##### Data extract

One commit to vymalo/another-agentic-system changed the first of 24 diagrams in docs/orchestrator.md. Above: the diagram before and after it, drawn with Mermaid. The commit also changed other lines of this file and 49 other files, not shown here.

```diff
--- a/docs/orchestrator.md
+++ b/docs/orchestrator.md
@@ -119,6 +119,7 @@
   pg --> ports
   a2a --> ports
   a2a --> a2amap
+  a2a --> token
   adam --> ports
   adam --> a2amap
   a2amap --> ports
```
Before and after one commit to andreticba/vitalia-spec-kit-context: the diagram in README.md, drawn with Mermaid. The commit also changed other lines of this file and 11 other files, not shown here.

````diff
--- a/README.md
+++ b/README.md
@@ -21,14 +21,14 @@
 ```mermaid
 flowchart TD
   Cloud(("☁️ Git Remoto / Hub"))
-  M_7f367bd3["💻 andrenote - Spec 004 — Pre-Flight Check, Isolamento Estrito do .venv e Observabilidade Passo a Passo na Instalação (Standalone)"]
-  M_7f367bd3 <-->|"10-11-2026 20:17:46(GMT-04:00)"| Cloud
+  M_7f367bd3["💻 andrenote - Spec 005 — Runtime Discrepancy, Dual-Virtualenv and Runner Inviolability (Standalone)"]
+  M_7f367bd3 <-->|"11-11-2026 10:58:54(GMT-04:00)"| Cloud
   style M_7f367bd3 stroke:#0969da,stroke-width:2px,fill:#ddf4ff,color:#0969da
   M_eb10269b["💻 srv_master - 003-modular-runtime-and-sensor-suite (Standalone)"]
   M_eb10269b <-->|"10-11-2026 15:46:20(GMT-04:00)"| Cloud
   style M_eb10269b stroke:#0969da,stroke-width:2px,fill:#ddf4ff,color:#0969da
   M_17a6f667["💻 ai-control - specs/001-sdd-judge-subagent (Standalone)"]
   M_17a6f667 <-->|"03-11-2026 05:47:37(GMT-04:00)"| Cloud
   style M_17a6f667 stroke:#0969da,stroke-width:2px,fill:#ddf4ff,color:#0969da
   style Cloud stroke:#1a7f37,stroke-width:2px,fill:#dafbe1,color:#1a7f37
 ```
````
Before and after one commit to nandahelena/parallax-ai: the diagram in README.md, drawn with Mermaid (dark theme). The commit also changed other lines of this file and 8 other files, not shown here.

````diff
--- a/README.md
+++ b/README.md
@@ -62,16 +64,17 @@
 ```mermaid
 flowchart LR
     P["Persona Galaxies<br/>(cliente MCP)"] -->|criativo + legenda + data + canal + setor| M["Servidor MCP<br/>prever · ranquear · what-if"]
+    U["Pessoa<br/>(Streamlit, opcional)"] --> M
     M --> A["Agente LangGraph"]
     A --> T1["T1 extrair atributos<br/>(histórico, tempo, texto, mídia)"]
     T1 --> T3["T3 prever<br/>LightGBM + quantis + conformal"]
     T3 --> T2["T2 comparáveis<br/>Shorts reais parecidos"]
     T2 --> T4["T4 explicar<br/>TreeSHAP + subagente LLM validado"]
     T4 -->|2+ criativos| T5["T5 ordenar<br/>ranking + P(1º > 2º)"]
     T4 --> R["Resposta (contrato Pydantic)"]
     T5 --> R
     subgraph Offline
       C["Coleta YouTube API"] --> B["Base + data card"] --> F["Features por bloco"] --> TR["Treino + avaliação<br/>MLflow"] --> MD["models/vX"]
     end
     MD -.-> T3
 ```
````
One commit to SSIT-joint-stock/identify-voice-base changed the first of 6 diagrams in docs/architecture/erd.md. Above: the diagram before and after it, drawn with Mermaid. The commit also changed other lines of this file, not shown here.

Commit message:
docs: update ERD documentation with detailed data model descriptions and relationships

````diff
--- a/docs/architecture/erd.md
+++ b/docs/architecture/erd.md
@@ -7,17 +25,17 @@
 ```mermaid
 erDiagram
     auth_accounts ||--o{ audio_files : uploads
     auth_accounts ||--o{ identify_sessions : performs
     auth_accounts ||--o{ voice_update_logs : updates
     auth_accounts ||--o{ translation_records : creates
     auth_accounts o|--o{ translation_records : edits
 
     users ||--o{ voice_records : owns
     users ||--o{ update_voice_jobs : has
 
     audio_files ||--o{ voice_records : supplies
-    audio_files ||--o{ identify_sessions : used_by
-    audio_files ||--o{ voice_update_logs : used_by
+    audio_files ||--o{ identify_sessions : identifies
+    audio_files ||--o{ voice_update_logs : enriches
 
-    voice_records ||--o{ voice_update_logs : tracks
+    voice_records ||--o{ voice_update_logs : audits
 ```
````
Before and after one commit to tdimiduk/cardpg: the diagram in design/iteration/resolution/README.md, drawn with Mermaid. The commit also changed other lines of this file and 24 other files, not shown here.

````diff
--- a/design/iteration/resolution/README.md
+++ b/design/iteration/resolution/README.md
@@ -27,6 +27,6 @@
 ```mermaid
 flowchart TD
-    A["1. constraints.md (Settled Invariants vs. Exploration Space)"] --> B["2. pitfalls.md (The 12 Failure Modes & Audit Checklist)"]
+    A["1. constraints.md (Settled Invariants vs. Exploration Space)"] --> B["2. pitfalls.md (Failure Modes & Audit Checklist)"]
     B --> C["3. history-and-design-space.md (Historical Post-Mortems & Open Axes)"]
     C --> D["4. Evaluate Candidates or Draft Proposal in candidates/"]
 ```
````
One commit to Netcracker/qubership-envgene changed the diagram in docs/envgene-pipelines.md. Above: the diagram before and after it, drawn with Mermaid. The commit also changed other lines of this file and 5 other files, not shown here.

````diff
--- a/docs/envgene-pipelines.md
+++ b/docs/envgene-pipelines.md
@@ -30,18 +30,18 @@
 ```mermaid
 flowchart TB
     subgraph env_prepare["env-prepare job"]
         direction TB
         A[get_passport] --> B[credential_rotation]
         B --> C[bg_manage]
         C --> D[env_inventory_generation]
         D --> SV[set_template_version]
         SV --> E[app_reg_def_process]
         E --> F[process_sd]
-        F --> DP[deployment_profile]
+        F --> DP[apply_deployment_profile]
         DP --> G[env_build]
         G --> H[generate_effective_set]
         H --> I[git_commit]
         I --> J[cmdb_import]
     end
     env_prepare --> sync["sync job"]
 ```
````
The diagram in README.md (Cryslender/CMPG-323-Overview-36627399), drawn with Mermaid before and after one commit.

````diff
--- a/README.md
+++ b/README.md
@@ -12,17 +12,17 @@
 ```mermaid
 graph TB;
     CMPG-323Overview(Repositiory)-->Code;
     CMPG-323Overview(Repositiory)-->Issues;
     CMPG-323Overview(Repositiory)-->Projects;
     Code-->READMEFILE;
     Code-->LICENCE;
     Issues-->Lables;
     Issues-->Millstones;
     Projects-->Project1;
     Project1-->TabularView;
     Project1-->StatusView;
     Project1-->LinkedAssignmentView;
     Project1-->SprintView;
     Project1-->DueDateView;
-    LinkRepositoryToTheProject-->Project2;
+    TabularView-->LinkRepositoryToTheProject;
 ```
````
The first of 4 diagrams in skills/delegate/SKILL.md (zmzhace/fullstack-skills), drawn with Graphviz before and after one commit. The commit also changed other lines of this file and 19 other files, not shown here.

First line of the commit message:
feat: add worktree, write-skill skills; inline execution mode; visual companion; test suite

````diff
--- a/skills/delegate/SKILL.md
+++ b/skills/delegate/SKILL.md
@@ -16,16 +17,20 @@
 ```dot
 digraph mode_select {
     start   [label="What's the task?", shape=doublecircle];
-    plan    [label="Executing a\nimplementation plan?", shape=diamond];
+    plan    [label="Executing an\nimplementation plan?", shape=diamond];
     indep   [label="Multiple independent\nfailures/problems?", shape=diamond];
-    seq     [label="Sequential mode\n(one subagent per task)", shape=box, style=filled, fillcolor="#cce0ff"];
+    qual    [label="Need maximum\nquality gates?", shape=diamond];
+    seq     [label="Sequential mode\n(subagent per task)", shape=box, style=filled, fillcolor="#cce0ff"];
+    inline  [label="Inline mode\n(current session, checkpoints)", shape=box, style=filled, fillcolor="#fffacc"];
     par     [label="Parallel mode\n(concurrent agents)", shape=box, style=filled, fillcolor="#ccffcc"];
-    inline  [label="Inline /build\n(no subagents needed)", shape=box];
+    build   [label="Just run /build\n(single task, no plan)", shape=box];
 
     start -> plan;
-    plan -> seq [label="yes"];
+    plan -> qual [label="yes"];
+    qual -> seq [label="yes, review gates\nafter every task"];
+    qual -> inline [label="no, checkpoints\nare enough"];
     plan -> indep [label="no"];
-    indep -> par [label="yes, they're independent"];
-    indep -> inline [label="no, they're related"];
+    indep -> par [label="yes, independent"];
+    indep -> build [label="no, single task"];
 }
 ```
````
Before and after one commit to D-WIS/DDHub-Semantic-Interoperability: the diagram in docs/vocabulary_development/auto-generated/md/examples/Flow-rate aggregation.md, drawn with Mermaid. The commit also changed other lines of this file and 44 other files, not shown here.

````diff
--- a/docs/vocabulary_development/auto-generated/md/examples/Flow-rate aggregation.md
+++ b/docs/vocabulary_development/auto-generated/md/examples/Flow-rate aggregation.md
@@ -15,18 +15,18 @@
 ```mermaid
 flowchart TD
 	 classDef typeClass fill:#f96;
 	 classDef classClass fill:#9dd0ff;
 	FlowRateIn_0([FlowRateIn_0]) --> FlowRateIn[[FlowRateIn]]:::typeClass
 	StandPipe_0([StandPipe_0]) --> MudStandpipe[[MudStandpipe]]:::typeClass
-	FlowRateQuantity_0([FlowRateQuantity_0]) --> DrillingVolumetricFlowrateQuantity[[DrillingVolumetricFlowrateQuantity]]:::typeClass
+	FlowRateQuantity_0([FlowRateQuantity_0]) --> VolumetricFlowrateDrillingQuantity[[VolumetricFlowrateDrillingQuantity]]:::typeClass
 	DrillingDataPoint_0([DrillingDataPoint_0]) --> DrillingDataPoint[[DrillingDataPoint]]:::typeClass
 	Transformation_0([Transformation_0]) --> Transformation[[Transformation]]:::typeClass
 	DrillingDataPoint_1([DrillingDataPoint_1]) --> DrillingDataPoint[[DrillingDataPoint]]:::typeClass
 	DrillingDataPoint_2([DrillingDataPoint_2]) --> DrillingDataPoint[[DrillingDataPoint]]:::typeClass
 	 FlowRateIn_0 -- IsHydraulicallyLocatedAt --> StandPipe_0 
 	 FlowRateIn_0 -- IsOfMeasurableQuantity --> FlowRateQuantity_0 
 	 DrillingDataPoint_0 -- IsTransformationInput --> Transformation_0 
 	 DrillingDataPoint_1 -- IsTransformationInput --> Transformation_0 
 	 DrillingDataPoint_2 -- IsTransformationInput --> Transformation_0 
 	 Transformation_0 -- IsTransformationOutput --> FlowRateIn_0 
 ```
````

##########

- Work to complete: Set down exactly the lines that begin with the one containing "Transformation_0 -- IsTransformationOutput" and end with the last line above, and no others.

- Solution to this exercise:
 	 Transformation_0 -- IsTransformationOutput --> FlowRateIn_0 
 ```
````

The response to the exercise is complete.